My darling esposo enjoys mamey as custard/ flan, and in baked goods; so here is a SUPER SIMPLE Dairy Free Flan/Custard recipe.
Mamey Custard / Flan
½ Cup Sugar (for the caramel liquid) **
1 Cup Mamey flesh
1 ½ Cup soy milk
½ Tablespoon Pure Vanilla Extract (optional)
3 Large Whole Eggs
2 Large Egg whites
1 Tablespoon Honey or Pure Maple Syrup
** To prepare the Flan mold: In a small pot add enough water to the sugar to make a wet sandy consistency. Place on stove top on high heat until caramelized to a light golden color. Carefully drop a few drops of water into the pot to stop the cooking. Immediately pour the caramel into the ramekins to cover the bottom. ** this part is really optional, you don’t need the caramel liquid as the custard/flan is really sweet enough.**
To prepare the custard: Combine the mamey, soy milk, vanilla and bring to a boil. Separately whisk together the eggs (3 whole and 2 whites only) and honey/syrup. Spoon a few tablespoons of the hot mamey mixture mixing into the eggs to temper them. Whisk the remaining mamey into the tempered eggs.
To bake the flan: Pre heat the oven to 350 degrees. Pour the mamey custard into the ramekins. Place the ramekins into an ovenproof casserole dish. Add hot water to the dish until the water level is half way up the ramekins. Place in a very low temp oven, about 150ºc for about 1 hour, or until flan sets. Remove from pan and let cool. Cover and refrigerate for at least 3 hours until well chilled.
To serve: Run the tip of a paring knife blade around the inside edge of the ramekin. Invert the ramekin over the serving dish. The flan will slip out of the mold and caramel liquid will flow on the plate.
After I took this photo I cut the mamey open to show the beautiful orangey color. Unfortunately It was rotten on the inside! So sorry, but no beautiful cut fruit photo, however if I get a good one I’ll come in and add it
The mamey sapote (Pouteria sapota) grows well and is widely appreciated in the Central American, Latin American, Caribbean areas.
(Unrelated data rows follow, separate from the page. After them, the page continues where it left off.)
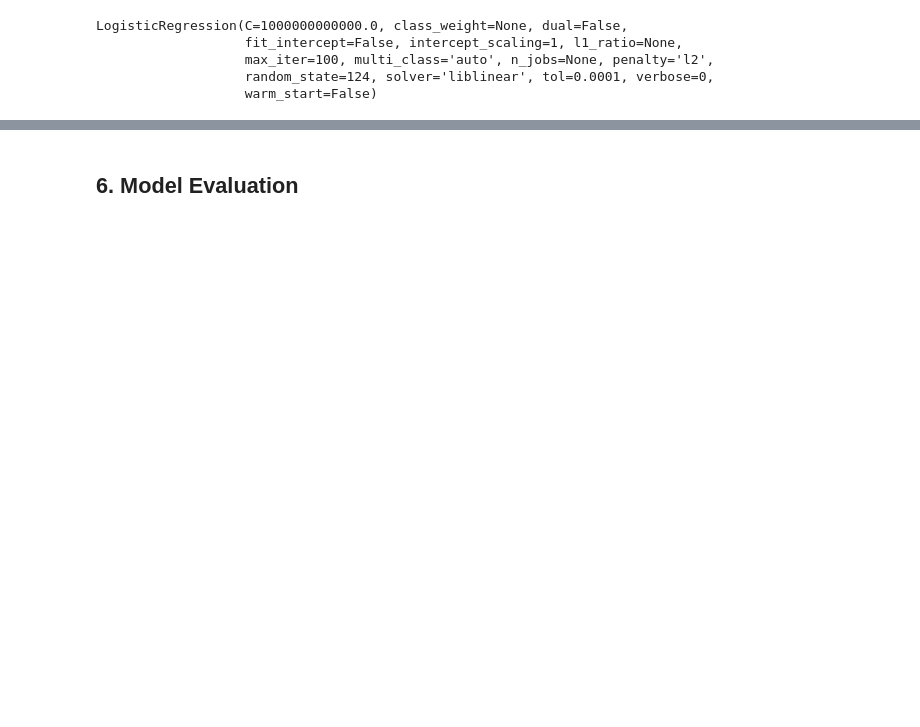
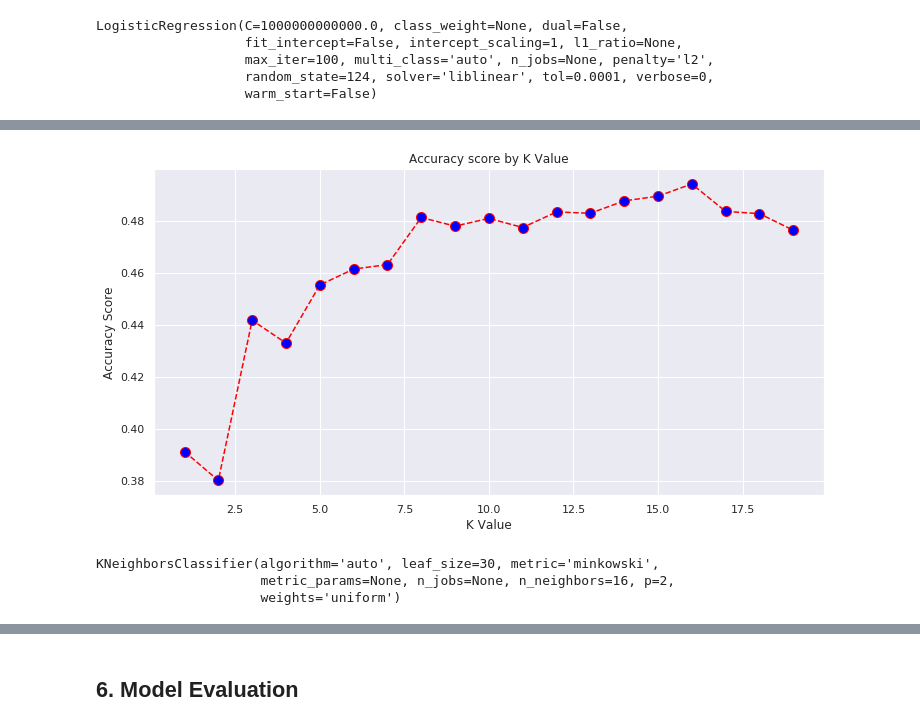
Before and after one commit to coreyautoforkingbufferaccount/nyc-mhtn-ds-021720, a Jupyter notebook: week_7/classification-assessment/working_dir/classification-assessment.ipynb, the cells around one changed output, grey strips where cells are left out. Drawn from its saved outputs; the diff is of its cells as text; code cells hidden in the pictures; blank space fills up the shorter version.

```diff
--- a/week_7/classification-assessment/working_dir/classification-assessment.ipynb
+++ b/week_7/classification-assessment/working_dir/classification-assessment.ipynb
@@ -132,5 +127,9 @@ graph.sb_multiplot(sns.boxplot)
 df = calculate_utilization(df)
 df = combine_pay_columns(df)
 df = split_pay_columns(df)
+# %%
+#Removes outliers. Should not be used on the prediction data.
+df=df[df["avg_utilization"]<5.3]
+df = df[df["LIMIT_BAL"]<800000]
 # %% [markdown]
 ## 4. Feature Selection
@@ -214,7 +160,7 @@ untr = ["LIMIT_BAL", "avg_utilization", "avg_payment_impact", "debt_streak",
         "debt_avg_delta","PAY_0",'payment_improvements']
 # tran = {"logged": {"ID":20,}
 tran = {}
-polyc = ["avg_utilization", "avg_payment_impact", "PAY_1",]
+polyc = [*nom, *pay_dummies, "PAY_0"]
 
 #The dicts that come into the arguments.
 target_col = "default payment next month"
@@ -223,7 +169,7 @@ categorical = {
 }
 
 continuous = {"untransformed":untr, "transformed": tran}
-polynomial = {"method":"all", "columns":polyc}
+polynomial = {"method":"eliminate", "columns":polyc}
 # %% [markdown]
 ## 5. Model Fitting and Hyperparameter Tuning
 KNN, Logistic Regression, Decision Tree
@@ -268,0 +255,11 @@ LogisticRegression(C=1000000000000.0, class_weight=None, dual=False,
+# %%
+plot_knn_f1s(data.get_X_train(), data.get_X_test(), data.y_train, data.y_test)
+# %% [output]
+[figure, added]
+# %%
+knn=KNeighborsClassifier(n_neighbors=16)
+knn.fit(data.get_X_train(),data.y_train)
+# %% [output]
+KNeighborsClassifier(algorithm='auto', leaf_size=30, metric='minkowski',
+                     metric_params=None, n_jobs=None, n_neighbors=16, p=2,
+                     weights='uniform')
```
Also changed, not shown: parts of 33 cells of this notebook, 2 other files.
The shape is a bit like a US style football, with a soft brown coloring, and a fuzziness reminiscient of a kiwi, but just a bit tougher. To check for ripeness the fruit should give gently under a gentle squeeze, or nick the skin with a fingernail and you should see a deep rich orangey color. The large central seed is toxic, so dispose of it properly.